Lawsuit accuses Lilly of favoring millennials over older job applicants
Two former job applicants, aged 55 and 49, filed a proposed class-action lawsuit in U.S. District Court in Indianapolis on Wednesday, accusing the Indianapolis-based drug maker of age discrimination.Read More
NCAA could seek once-radical solutions after Supreme Court loss
After the NCAA’s stinging legal loss this week, college sports leaders are acknowledging the path forward will have to include changes that once seemed antithetical to the mission.Read More
Pot users welcome: Amazon to stop testing jobseekers for cannabis
The company, the second-largest private employer in the United States behind Walmart, is making the change as states legalize cannabis or introduce laws banning employers from testing for it.Read More
Inside the tussle between two of Indy’s retail icons
The fate of a Steak n Shake that has been a fixture in Nora for more than 40 years may rest on how much slack a local judge will give the Indianapolis-based company. But a court ruling against the company could clear the way for a new Crew Carwash.Read More
The Indiana governor’s office has signed a contract paying a law firm up to nearly $200,000 for challenging the increased power state legislators gave themselves to intervene during public health emergencies.

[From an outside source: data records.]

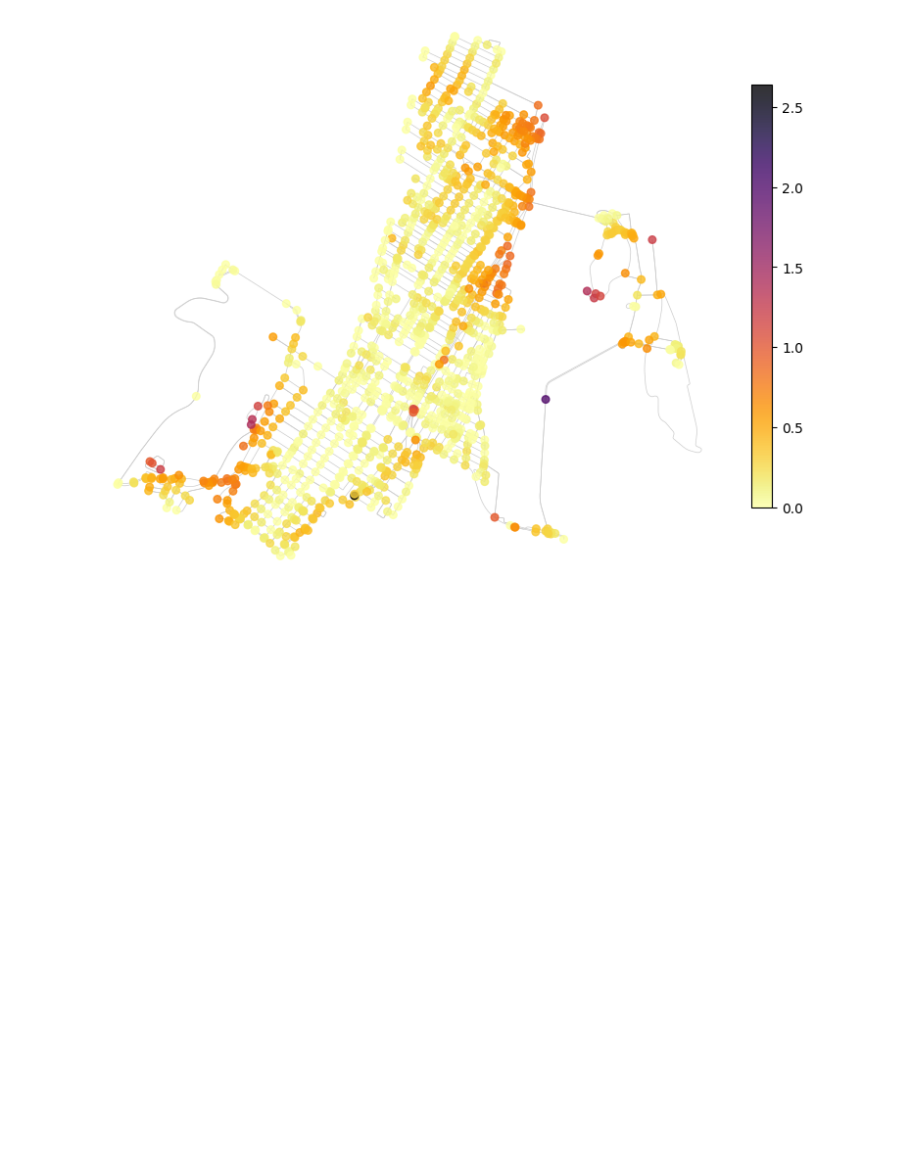
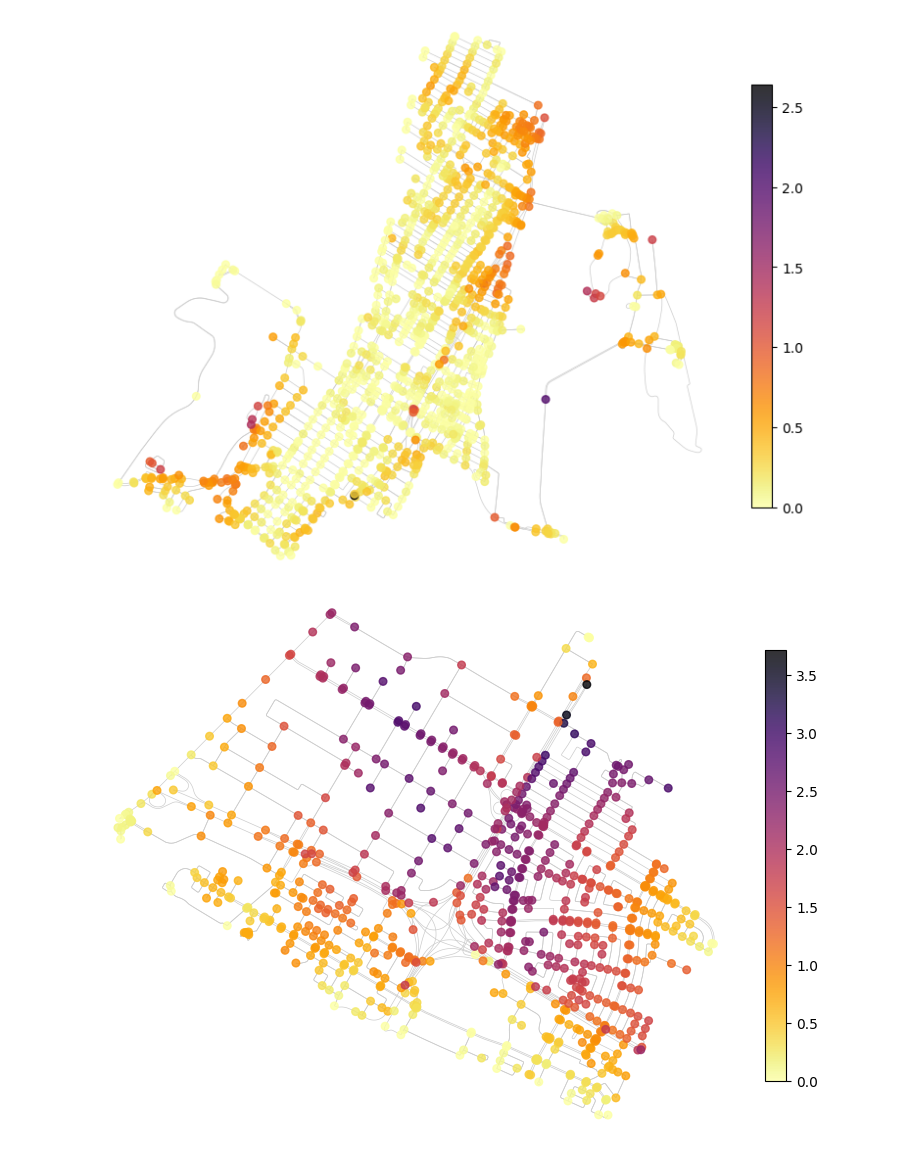
Before and after one commit to michelo200/GDS_project_deployment, a Jupyter notebook: initial_analysis/final_distances_and_plotting.ipynb, the cells around one changed output. Saved outputs shown, nothing was run; the diff lists cells and outputs as text; code cells hidden in the pictures; blank space fills up the shorter version.

```diff
--- a/initial_analysis/final_distances_and_plotting.ipynb
+++ b/initial_analysis/final_distances_and_plotting.ipynb
@@ -354,7 +352,7 @@ for amenity in list_of_amenities:
     centroids_per_amenity[amenity] = centroids_category
 
 biking_graphs = {}
-graphs_dir = '//Users/caro/Desktop/SPRING24/GDS/PROJECT/GDS_project/graphs/bike'
+graphs_dir = '/Users/caro/Desktop/SPRING24/GDS/PROJECT/GDS_project/graphs/bike'
 #graphs_dir = '../graphs'
 
 if biking_graphs == {}:
@@ -473,3 +472,19 @@ Range graph removed 6318 edges of 15390
 . 10% . 20% . 30% . 40% . 50% . 60% . 70% . 80% . 90% . 100%
  100%
 ... (6 outputs left out)
+# %%
+dfs = []
+
+# Iterate through each amenity and its corresponding DataFrame
+for amenity, neighborhood_df_dict in driving_distances.items():
+    # Iterate through each neighborhood DataFrame
+    for neighborhood, df in neighborhood_df_dict.items():
+        # Add a column for 'amenity' and 'neighborhood' to the DataFrame
+        df['amenity'] = amenity
+        df['neighborhood'] = neighborhood
+
+        # Append the modified DataFrame to the list
+        dfs.append(df)
+
+# Concatenate all DataFrames in the list along the rows axis
+combined_df = pd.concat(dfs, ignore_index=True)
@@ -539,3 +557,10 @@ plot_neighborhood_graph(transportation_type='driving',
                         amenity='restaurant')
 # %% [output]
 [figure]
+# %%
+plot_neighborhood_graph(transportation_type='driving',
+                        neighbourhood='Anjou',
+                        distances_by_transportation=driving_distances,
+                        amenity='restaurant')
+# %% [output]
+[figure, added]
```
Also changed, not shown: parts of 7 cells of this notebook, 3 other files.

If it withstands appeals, the deal will resolve a mountain of 3,000 lawsuits from state and local governments, Native American tribes, unions and others that accuse the company of helping to spark the overdose epidemic.
While it’s unclear how much each victim would receive under the proposed agreement, the sum is significantly higher than the $215 million settlement offer Indianapolis-based USA Gymnastics and the U.S. Olympic and Paralympic Committee put together in February 2020.
Host Mason King talks with IBJ reporters Leslie Bonilla Muñiz and Mickey Shuey about why Marion County Prosecutor Ryan Mears is hesitant about moving to the Twin Aire site and why the mayor wants the office at the campus.
The city of Westfield’s latest lawsuit against Clerk-Treasurer Cindy Gossard claims she allowed an unauthorized and unidentified IT professional to access city computers. Gossard claims she did so to investigate suspicious spyware.
A bankruptcy judge on Thursday approved a proposal by the Boy Scouts of America to enter into an agreement that includes a fund to compensate tens of thousands of men who say they were sexually abused as youngsters by Scout leaders and others.
The anti-abortion group Indiana Right to Life denounced the decision as “judicial activism at its absolute worst.”
The lawsuit names the Marion County Sheriff’s Office and some of its employees, as well as Indianapolis police officers and some city officials.
The students-plaintiffs have challenged the mandate in the U.S. District Court for the Northern District of Indiana and at the 7th Circuit Court of Appeals, but so far their efforts have been unsuccessful.
The five former directors and employees of the now-defunct Westfield firm were found guilty on fraud and conspiracy charges. Prosecutors say the five submitted false information in order to get more than $10 million in ineligible loans approved by the Small Business Administration.
Only one day after the Biden administration issued a new policy protecting renters from eviction, a series of real estate and landlord groups is trying to invalidate it.
The Carmel City Council voted Monday to continue its investigation into allegations that former city attorney Doug Haney harassed a city employee without including detailed information from the city’s settlement with the complainant.
Violations will now result in four points against a driver’s license, BMV officials said.
Prosecutors say the defendant used a Ponzi-style scheme to induce 100 individuals to sink more than $11 million into his companies.
Local governments currently litigating, such as Indianapolis, were provided the ability to opt out of the state’s opioid plan. Those local governments have the opportunity to opt back in within 60 days of opting out, according to the attorney general’s office.
Curry, a Democrat, was elected as Marion County prosecutor in 2010 and successfully ran for reelection in 2014 and 2018, becoming what is believed to be the only three-term Democratic prosecutor in Marion County.
Nate Feltman, co-owner and CEO of IBJ Media, will move back into the role of publisher of the legal news organization.
President Joe Biden plans to sign a memorandum directing the Department of Justice to restore key functions of the closed Access to Justice Office and to reestablish the White House Legal Aid Interagency Roundtable.
IBJ Media CEO Nate Feltman said he’s confident that under Andrews’ leadership, The Indiana Lawyer “will become an even more essential read for the legal community and beyond. We have the opportunity to become much more relevant both in central Indiana and statewide.”